» PROVIDED INFORMATION:
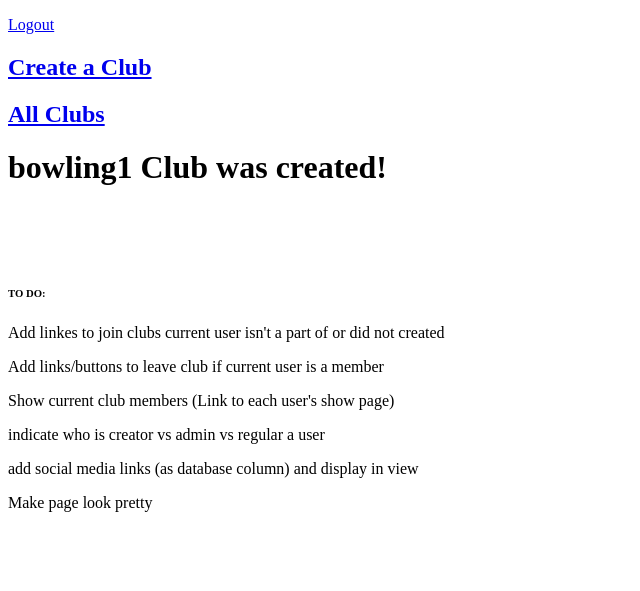
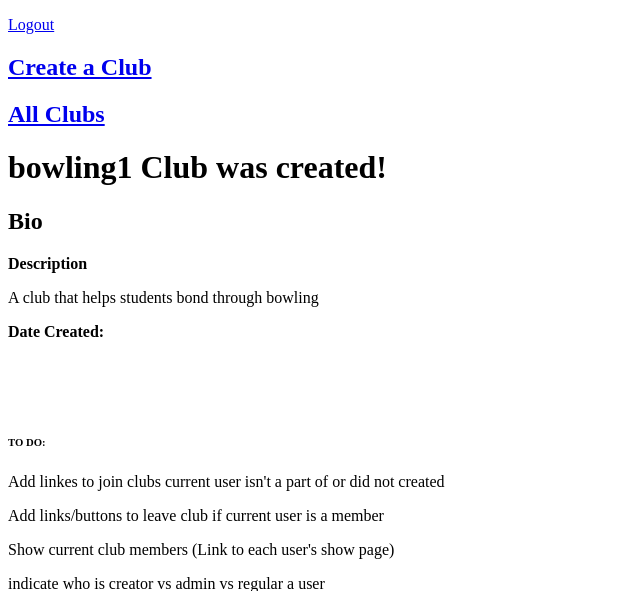
Before and after one commit to tbenis/club-registration, a Rails app: page /clubs/1 in a window 1280 px wide. Shown: the top 591 px of the page, without its empty margins (0-640 px from the left). Run offline with Rails 7, Linux system fonts and the light colour scheme; data comes from the database, SQL or seed files in the repository; style sheets or scripts are compiled from the project's sources.

Commit message:
displaying info on club show page

```diff
--- a/app/views/clubs/show.html.erb
+++ b/app/views/clubs/show.html.erb
@@ -1,4 +1,12 @@
 <h1> <%=@club.name%> Club  was created!</h1>
+
+<h2>Bio</h2>
+
+<b>Description</b>
+<p><%=@club.description%></p>
+
+<b>Date Created:</b>
+<p><%=@club.date_founded%></p>
 
 <br>
 <br>
```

» WHAT THE TASK ASKS: Once you have checked the entries above, say how many lines include the word "clubs", and nothing beyond the number.

» ANSWER TO THIS PROBLEM: 3